--- Instructions for the task ---
Your task is to return all of the records exactly, minus any images.

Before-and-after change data
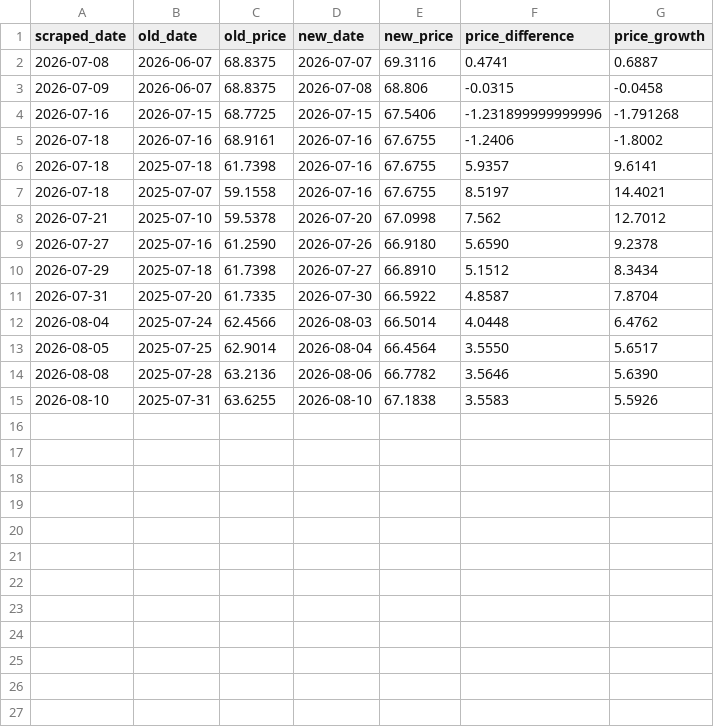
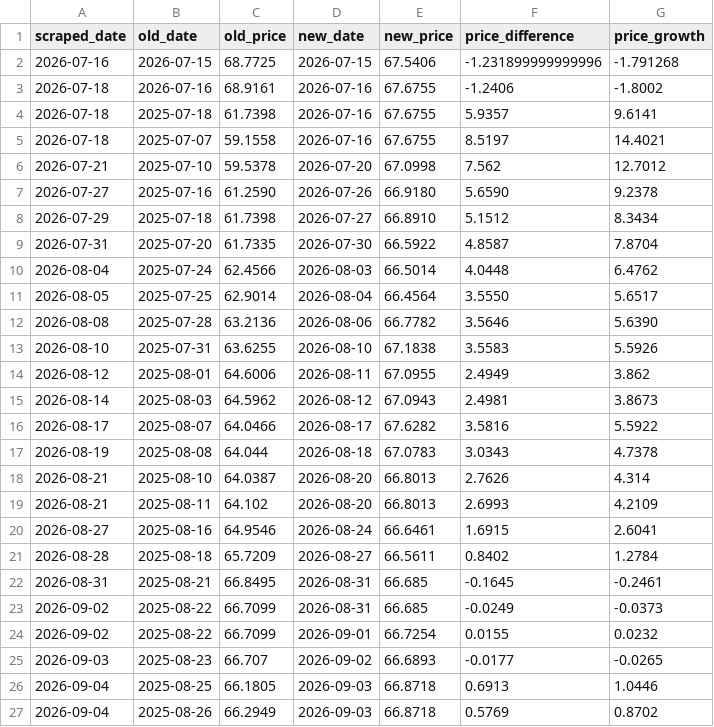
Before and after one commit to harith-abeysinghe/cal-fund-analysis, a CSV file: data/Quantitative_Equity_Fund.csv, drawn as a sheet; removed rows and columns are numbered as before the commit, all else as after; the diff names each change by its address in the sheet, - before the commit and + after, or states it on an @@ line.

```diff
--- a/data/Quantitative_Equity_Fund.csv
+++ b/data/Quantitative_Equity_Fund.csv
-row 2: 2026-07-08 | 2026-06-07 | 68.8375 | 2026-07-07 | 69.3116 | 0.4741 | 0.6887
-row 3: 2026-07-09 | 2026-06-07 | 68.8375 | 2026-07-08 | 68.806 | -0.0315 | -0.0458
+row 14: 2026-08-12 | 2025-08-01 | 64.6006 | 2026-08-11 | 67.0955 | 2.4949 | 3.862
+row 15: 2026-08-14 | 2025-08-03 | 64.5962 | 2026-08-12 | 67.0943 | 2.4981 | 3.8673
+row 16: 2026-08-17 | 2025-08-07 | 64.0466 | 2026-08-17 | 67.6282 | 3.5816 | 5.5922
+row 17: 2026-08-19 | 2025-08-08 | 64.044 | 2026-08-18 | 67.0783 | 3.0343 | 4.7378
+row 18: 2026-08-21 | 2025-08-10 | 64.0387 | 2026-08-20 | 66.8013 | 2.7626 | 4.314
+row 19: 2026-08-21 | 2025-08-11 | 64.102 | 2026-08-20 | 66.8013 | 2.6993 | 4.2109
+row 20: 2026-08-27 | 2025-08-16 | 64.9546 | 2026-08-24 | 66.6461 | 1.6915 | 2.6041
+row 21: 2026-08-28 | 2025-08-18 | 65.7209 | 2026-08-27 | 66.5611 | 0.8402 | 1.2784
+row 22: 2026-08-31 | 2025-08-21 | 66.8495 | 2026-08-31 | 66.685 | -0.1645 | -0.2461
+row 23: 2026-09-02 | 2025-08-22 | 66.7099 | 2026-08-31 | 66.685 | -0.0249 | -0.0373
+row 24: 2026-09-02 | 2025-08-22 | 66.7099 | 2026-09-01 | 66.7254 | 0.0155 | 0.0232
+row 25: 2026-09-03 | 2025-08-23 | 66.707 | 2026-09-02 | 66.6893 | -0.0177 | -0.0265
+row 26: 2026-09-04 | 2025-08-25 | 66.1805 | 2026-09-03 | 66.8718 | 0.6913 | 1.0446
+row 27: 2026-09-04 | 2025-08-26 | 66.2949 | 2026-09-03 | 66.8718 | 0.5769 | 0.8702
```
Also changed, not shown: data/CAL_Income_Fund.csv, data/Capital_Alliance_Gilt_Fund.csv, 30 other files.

--- Task result ---
Before and after one commit to harith-abeysinghe/cal-fund-analysis, a CSV file: data/Quantitative_Equity_Fund.csv, drawn as a sheet; removed rows and columns are numbered as before the commit, all else as after; the diff names each change by its address in the sheet, - before the commit and + after, or states it on an @@ line.

```diff
--- a/data/Quantitative_Equity_Fund.csv
+++ b/data/Quantitative_Equity_Fund.csv
-row 2: 2026-07-08 | 2026-06-07 | 68.8375 | 2026-07-07 | 69.3116 | 0.4741 | 0.6887
-row 3: 2026-07-09 | 2026-06-07 | 68.8375 | 2026-07-08 | 68.806 | -0.0315 | -0.0458
+row 14: 2026-08-12 | 2025-08-01 | 64.6006 | 2026-08-11 | 67.0955 | 2.4949 | 3.862
+row 15: 2026-08-14 | 2025-08-03 | 64.5962 | 2026-08-12 | 67.0943 | 2.4981 | 3.8673
+row 16: 2026-08-17 | 2025-08-07 | 64.0466 | 2026-08-17 | 67.6282 | 3.5816 | 5.5922
+row 17: 2026-08-19 | 2025-08-08 | 64.044 | 2026-08-18 | 67.0783 | 3.0343 | 4.7378
+row 18: 2026-08-21 | 2025-08-10 | 64.0387 | 2026-08-20 | 66.8013 | 2.7626 | 4.314
+row 19: 2026-08-21 | 2025-08-11 | 64.102 | 2026-08-20 | 66.8013 | 2.6993 | 4.2109
+row 20: 2026-08-27 | 2025-08-16 | 64.9546 | 2026-08-24 | 66.6461 | 1.6915 | 2.6041
+row 21: 2026-08-28 | 2025-08-18 | 65.7209 | 2026-08-27 | 66.5611 | 0.8402 | 1.2784
+row 22: 2026-08-31 | 2025-08-21 | 66.8495 | 2026-08-31 | 66.685 | -0.1645 | -0.2461
+row 23: 2026-09-02 | 2025-08-22 | 66.7099 | 2026-08-31 | 66.685 | -0.0249 | -0.0373
+row 24: 2026-09-02 | 2025-08-22 | 66.7099 | 2026-09-01 | 66.7254 | 0.0155 | 0.0232
+row 25: 2026-09-03 | 2025-08-23 | 66.707 | 2026-09-02 | 66.6893 | -0.0177 | -0.0265
+row 26: 2026-09-04 | 2025-08-25 | 66.1805 | 2026-09-03 | 66.8718 | 0.6913 | 1.0446
+row 27: 2026-09-04 | 2025-08-26 | 66.2949 | 2026-09-03 | 66.8718 | 0.5769 | 0.8702
```
Also changed, not shown: data/CAL_Income_Fund.csv, data/Capital_Alliance_Gilt_Fund.csv, 30 other files.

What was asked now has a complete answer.